▶ **The problem**:
If a record holds a picture, drop the picture and return the rest of the record word for word.

(Available data begins)

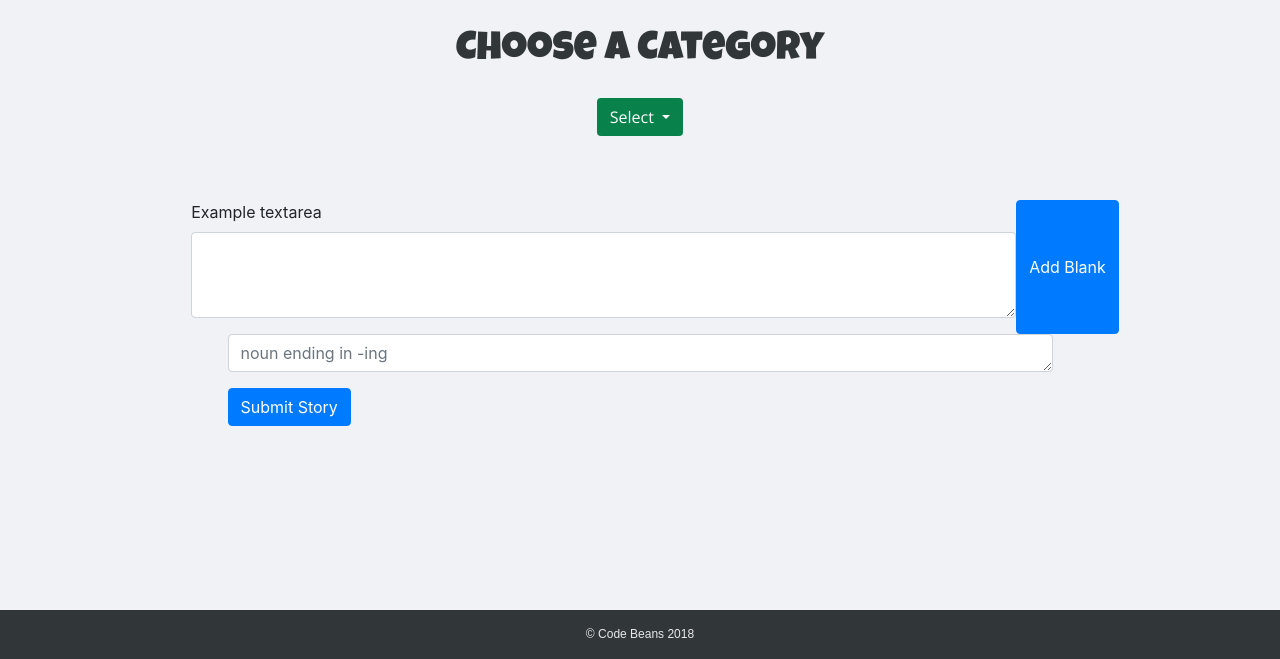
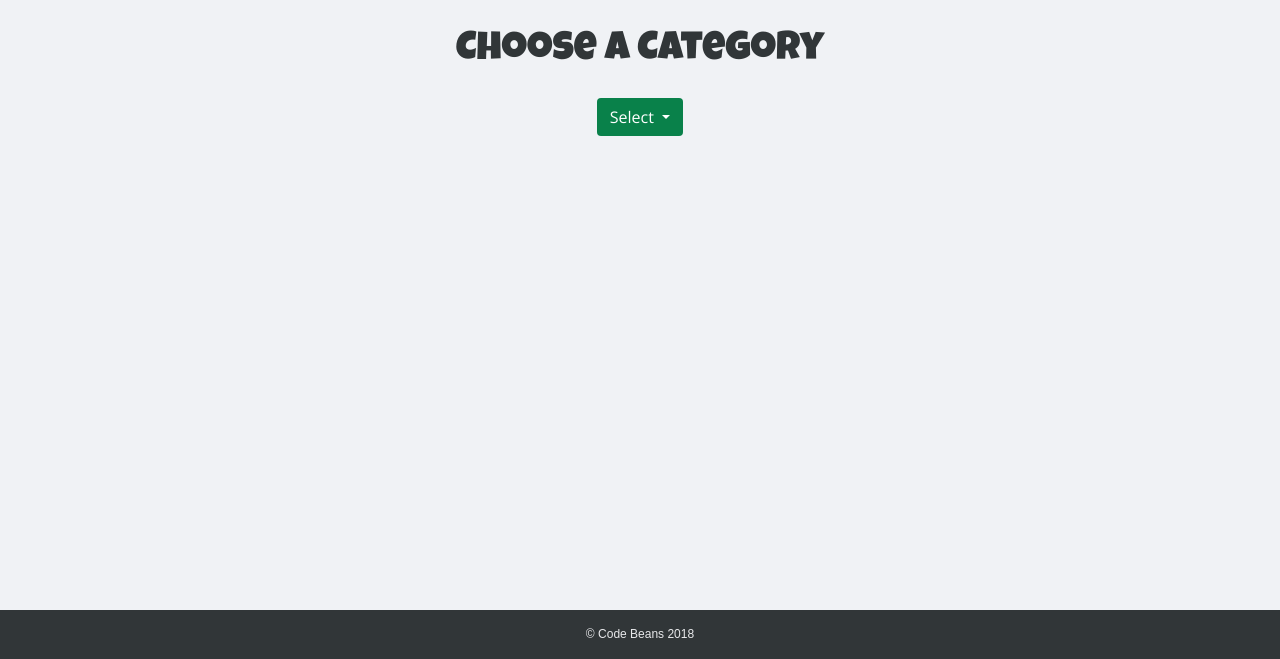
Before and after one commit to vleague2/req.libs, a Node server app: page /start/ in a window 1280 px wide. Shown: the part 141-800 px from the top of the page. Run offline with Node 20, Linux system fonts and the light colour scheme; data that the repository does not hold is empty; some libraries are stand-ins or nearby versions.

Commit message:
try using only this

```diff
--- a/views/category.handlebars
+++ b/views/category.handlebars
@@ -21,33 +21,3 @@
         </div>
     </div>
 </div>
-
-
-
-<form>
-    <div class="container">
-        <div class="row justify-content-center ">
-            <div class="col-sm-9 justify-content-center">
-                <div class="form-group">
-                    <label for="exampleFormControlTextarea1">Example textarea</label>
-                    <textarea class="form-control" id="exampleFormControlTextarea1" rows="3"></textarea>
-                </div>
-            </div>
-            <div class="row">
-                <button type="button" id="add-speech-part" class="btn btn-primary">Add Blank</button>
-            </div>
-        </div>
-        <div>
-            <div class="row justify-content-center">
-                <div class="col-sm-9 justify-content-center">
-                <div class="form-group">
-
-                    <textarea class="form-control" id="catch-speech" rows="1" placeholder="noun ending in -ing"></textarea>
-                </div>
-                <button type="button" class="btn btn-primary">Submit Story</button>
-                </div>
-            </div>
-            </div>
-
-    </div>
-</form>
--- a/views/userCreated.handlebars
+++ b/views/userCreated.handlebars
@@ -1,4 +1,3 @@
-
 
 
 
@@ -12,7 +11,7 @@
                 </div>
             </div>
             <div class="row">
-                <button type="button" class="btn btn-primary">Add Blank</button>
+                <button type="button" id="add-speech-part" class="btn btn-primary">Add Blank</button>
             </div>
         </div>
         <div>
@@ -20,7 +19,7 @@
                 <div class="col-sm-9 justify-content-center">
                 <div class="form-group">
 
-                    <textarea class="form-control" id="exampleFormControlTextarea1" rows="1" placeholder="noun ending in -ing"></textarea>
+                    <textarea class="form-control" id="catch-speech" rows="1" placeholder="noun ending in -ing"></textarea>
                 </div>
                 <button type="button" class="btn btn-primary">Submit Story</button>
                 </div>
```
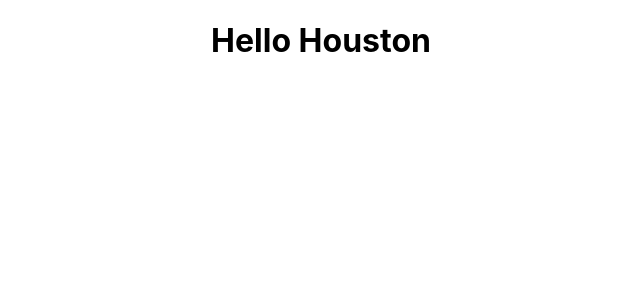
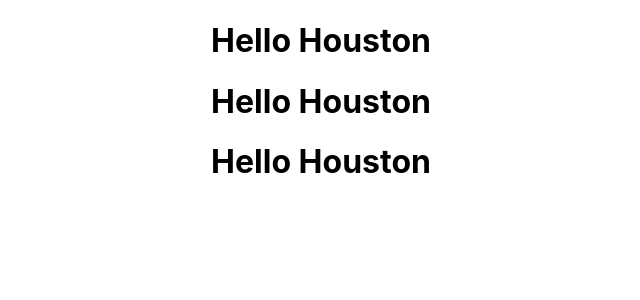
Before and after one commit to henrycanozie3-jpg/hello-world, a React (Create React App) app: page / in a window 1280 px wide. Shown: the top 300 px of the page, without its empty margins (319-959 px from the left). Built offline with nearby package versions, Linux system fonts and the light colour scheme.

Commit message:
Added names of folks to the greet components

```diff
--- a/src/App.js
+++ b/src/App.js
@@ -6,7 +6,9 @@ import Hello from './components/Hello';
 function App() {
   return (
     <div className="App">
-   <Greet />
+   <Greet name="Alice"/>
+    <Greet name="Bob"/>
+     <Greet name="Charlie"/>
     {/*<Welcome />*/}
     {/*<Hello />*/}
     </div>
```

(Available data ends)

▶ **Output**:
Before and after one commit to vleague2/req.libs, a Node server app: page /start/ in a window 1280 px wide. Shown: the part 141-800 px from the top of the page. Run offline with Node 20, Linux system fonts and the light colour scheme; data that the repository does not hold is empty; some libraries are stand-ins or nearby versions.

Commit message:
try using only this

```diff
--- a/views/category.handlebars
+++ b/views/category.handlebars
@@ -21,33 +21,3 @@
         </div>
     </div>
 </div>
-
-
-
-<form>
-    <div class="container">
-        <div class="row justify-content-center ">
-            <div class="col-sm-9 justify-content-center">
-                <div class="form-group">
-                    <label for="exampleFormControlTextarea1">Example textarea</label>
-                    <textarea class="form-control" id="exampleFormControlTextarea1" rows="3"></textarea>
-                </div>
-            </div>
-            <div class="row">
-                <button type="button" id="add-speech-part" class="btn btn-primary">Add Blank</button>
-            </div>
-        </div>
-        <div>
-            <div class="row justify-content-center">
-                <div class="col-sm-9 justify-content-center">
-                <div class="form-group">
-
-                    <textarea class="form-control" id="catch-speech" rows="1" placeholder="noun ending in -ing"></textarea>
-                </div>
-                <button type="button" class="btn btn-primary">Submit Story</button>
-                </div>
-            </div>
-            </div>
-
-    </div>
-</form>
--- a/views/userCreated.handlebars
+++ b/views/userCreated.handlebars
@@ -1,4 +1,3 @@
-
 
 
 
@@ -12,7 +11,7 @@
                 </div>
             </div>
             <div class="row">
-                <button type="button" class="btn btn-primary">Add Blank</button>
+                <button type="button" id="add-speech-part" class="btn btn-primary">Add Blank</button>
             </div>
         </div>
         <div>
@@ -20,7 +19,7 @@
                 <div class="col-sm-9 justify-content-center">
                 <div class="form-group">
 
-                    <textarea class="form-control" id="exampleFormControlTextarea1" rows="1" placeholder="noun ending in -ing"></textarea>
+                    <textarea class="form-control" id="catch-speech" rows="1" placeholder="noun ending in -ing"></textarea>
                 </div>
                 <button type="button" class="btn btn-primary">Submit Story</button>
                 </div>
```
Before and after one commit to henrycanozie3-jpg/hello-world, a React (Create React App) app: page / in a window 1280 px wide. Shown: the top 300 px of the page, without its empty margins (319-959 px from the left). Built offline with nearby package versions, Linux system fonts and the light colour scheme.

Commit message:
Added names of folks to the greet components

```diff
--- a/src/App.js
+++ b/src/App.js
@@ -6,7 +6,9 @@ import Hello from './components/Hello';
 function App() {
   return (
     <div className="App">
-   <Greet />
+   <Greet name="Alice"/>
+    <Greet name="Bob"/>
+     <Greet name="Charlie"/>
     {/*<Welcome />*/}
     {/*<Hello />*/}
     </div>
```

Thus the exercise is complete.